◆ Problem statement ◆
Retype each entry. Leave every word as it is.

◆ Supplied material ◆

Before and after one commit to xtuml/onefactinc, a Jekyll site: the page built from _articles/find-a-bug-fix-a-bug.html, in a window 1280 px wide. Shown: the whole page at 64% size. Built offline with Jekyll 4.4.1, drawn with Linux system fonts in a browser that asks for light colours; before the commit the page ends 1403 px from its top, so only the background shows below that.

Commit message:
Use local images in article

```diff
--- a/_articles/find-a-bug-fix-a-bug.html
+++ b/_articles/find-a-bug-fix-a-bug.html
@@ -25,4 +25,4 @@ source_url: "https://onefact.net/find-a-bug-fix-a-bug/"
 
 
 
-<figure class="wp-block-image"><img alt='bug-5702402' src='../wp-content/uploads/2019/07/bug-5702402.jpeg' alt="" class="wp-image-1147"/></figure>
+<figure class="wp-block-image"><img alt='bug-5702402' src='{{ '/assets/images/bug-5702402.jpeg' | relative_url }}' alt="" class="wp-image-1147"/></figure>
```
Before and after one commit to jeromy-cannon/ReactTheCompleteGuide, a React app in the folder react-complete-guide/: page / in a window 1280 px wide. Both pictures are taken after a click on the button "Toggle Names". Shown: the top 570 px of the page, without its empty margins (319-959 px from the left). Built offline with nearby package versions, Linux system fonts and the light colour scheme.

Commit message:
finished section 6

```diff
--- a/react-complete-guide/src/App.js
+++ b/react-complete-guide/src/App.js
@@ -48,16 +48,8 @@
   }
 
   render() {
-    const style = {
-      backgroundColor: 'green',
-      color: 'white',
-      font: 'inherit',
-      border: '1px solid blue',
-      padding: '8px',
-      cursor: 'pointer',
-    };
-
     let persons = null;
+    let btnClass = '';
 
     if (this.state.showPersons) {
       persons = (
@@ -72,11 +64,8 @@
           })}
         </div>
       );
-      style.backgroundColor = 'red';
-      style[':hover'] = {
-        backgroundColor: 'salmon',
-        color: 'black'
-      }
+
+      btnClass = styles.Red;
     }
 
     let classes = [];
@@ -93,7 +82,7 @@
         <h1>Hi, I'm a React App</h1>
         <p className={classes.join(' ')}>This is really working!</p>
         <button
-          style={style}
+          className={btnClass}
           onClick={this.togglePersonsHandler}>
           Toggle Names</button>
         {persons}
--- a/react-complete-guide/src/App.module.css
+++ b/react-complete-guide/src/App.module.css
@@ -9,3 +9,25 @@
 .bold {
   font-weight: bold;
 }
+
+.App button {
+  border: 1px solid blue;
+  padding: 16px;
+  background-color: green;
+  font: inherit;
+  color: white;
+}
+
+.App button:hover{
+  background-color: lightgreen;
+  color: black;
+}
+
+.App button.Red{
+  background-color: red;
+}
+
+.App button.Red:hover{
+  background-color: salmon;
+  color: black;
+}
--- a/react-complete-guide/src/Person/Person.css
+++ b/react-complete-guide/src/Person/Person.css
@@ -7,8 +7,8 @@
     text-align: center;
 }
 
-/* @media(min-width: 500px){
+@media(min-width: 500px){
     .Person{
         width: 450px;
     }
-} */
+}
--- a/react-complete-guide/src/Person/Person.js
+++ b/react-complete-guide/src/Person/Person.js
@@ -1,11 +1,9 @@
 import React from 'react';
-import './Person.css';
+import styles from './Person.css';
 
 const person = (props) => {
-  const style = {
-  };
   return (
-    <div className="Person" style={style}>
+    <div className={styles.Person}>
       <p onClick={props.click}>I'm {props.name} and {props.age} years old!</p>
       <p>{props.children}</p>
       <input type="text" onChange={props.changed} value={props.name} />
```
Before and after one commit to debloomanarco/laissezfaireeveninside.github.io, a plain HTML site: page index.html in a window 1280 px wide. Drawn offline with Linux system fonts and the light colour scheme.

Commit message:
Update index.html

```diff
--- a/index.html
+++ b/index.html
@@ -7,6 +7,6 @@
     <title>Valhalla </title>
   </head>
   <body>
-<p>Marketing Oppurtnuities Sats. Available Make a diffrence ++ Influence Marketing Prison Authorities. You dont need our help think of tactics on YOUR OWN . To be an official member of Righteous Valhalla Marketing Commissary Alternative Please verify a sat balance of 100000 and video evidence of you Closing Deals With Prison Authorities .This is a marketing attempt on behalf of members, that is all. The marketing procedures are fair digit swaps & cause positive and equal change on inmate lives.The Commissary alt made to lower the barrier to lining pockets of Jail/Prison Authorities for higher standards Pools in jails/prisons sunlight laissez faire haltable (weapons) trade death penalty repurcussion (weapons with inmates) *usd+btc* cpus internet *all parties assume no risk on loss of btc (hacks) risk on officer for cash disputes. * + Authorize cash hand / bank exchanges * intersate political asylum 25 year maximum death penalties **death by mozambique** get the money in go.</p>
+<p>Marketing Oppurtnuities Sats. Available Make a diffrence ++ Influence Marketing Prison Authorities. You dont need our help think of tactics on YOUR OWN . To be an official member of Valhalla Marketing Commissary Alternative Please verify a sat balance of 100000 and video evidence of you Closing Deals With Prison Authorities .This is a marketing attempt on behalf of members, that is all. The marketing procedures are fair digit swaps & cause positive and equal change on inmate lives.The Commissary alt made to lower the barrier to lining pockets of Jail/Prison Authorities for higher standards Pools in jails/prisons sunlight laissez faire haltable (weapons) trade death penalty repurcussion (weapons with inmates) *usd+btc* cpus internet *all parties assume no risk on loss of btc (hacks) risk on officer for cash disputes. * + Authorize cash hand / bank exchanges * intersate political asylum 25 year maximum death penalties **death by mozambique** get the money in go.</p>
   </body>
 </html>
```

◆ Response area ◆
Before and after one commit to xtuml/onefactinc, a Jekyll site: the page built from _articles/find-a-bug-fix-a-bug.html, in a window 1280 px wide. Shown: the whole page at 64% size. Built offline with Jekyll 4.4.1, drawn with Linux system fonts in a browser that asks for light colours; before the commit the page ends 1403 px from its top, so only the background shows below that.

Commit message:
Use local images in article

```diff
--- a/_articles/find-a-bug-fix-a-bug.html
+++ b/_articles/find-a-bug-fix-a-bug.html
@@ -25,4 +25,4 @@ source_url: "https://onefact.net/find-a-bug-fix-a-bug/"
 
 
 
-<figure class="wp-block-image"><img alt='bug-5702402' src='../wp-content/uploads/2019/07/bug-5702402.jpeg' alt="" class="wp-image-1147"/></figure>
+<figure class="wp-block-image"><img alt='bug-5702402' src='{{ '/assets/images/bug-5702402.jpeg' | relative_url }}' alt="" class="wp-image-1147"/></figure>
```
Before and after one commit to jeromy-cannon/ReactTheCompleteGuide, a React app in the folder react-complete-guide/: page / in a window 1280 px wide. Both pictures are taken after a click on the button "Toggle Names". Shown: the top 570 px of the page, without its empty margins (319-959 px from the left). Built offline with nearby package versions, Linux system fonts and the light colour scheme.

Commit message:
finished section 6

```diff
--- a/react-complete-guide/src/App.js
+++ b/react-complete-guide/src/App.js
@@ -48,16 +48,8 @@
   }
 
   render() {
-    const style = {
-      backgroundColor: 'green',
-      color: 'white',
-      font: 'inherit',
-      border: '1px solid blue',
-      padding: '8px',
-      cursor: 'pointer',
-    };
-
     let persons = null;
+    let btnClass = '';
 
     if (this.state.showPersons) {
       persons = (
@@ -72,11 +64,8 @@
           })}
         </div>
       );
-      style.backgroundColor = 'red';
-      style[':hover'] = {
-        backgroundColor: 'salmon',
-        color: 'black'
-      }
+
+      btnClass = styles.Red;
     }
 
     let classes = [];
@@ -93,7 +82,7 @@
         <h1>Hi, I'm a React App</h1>
         <p className={classes.join(' ')}>This is really working!</p>
         <button
-          style={style}
+          className={btnClass}
           onClick={this.togglePersonsHandler}>
           Toggle Names</button>
         {persons}
--- a/react-complete-guide/src/App.module.css
+++ b/react-complete-guide/src/App.module.css
@@ -9,3 +9,25 @@
 .bold {
   font-weight: bold;
 }
+
+.App button {
+  border: 1px solid blue;
+  padding: 16px;
+  background-color: green;
+  font: inherit;
+  color: white;
+}
+
+.App button:hover{
+  background-color: lightgreen;
+  color: black;
+}
+
+.App button.Red{
+  background-color: red;
+}
+
+.App button.Red:hover{
+  background-color: salmon;
+  color: black;
+}
--- a/react-complete-guide/src/Person/Person.css
+++ b/react-complete-guide/src/Person/Person.css
@@ -7,8 +7,8 @@
     text-align: center;
 }
 
-/* @media(min-width: 500px){
+@media(min-width: 500px){
     .Person{
         width: 450px;
     }
-} */
+}
--- a/react-complete-guide/src/Person/Person.js
+++ b/react-complete-guide/src/Person/Person.js
@@ -1,11 +1,9 @@
 import React from 'react';
-import './Person.css';
+import styles from './Person.css';
 
 const person = (props) => {
-  const style = {
-  };
   return (
-    <div className="Person" style={style}>
+    <div className={styles.Person}>
       <p onClick={props.click}>I'm {props.name} and {props.age} years old!</p>
       <p>{props.children}</p>
       <input type="text" onChange={props.changed} value={props.name} />
```
Before and after one commit to debloomanarco/laissezfaireeveninside.github.io, a plain HTML site: page index.html in a window 1280 px wide. Drawn offline with Linux system fonts and the light colour scheme.

Commit message:
Update index.html

```diff
--- a/index.html
+++ b/index.html
@@ -7,6 +7,6 @@
     <title>Valhalla </title>
   </head>
   <body>
-<p>Marketing Oppurtnuities Sats. Available Make a diffrence ++ Influence Marketing Prison Authorities. You dont need our help think of tactics on YOUR OWN . To be an official member of Righteous Valhalla Marketing Commissary Alternative Please verify a sat balance of 100000 and video evidence of you Closing Deals With Prison Authorities .This is a marketing attempt on behalf of members, that is all. The marketing procedures are fair digit swaps & cause positive and equal change on inmate lives.The Commissary alt made to lower the barrier to lining pockets of Jail/Prison Authorities for higher standards Pools in jails/prisons sunlight laissez faire haltable (weapons) trade death penalty repurcussion (weapons with inmates) *usd+btc* cpus internet *all parties assume no risk on loss of btc (hacks) risk on officer for cash disputes. * + Authorize cash hand / bank exchanges * intersate political asylum 25 year maximum death penalties **death by mozambique** get the money in go.</p>
+<p>Marketing Oppurtnuities Sats. Available Make a diffrence ++ Influence Marketing Prison Authorities. You dont need our help think of tactics on YOUR OWN . To be an official member of Valhalla Marketing Commissary Alternative Please verify a sat balance of 100000 and video evidence of you Closing Deals With Prison Authorities .This is a marketing attempt on behalf of members, that is all. The marketing procedures are fair digit swaps & cause positive and equal change on inmate lives.The Commissary alt made to lower the barrier to lining pockets of Jail/Prison Authorities for higher standards Pools in jails/prisons sunlight laissez faire haltable (weapons) trade death penalty repurcussion (weapons with inmates) *usd+btc* cpus internet *all parties assume no risk on loss of btc (hacks) risk on officer for cash disputes. * + Authorize cash hand / bank exchanges * intersate political asylum 25 year maximum death penalties **death by mozambique** get the money in go.</p>
   </body>
 </html>
```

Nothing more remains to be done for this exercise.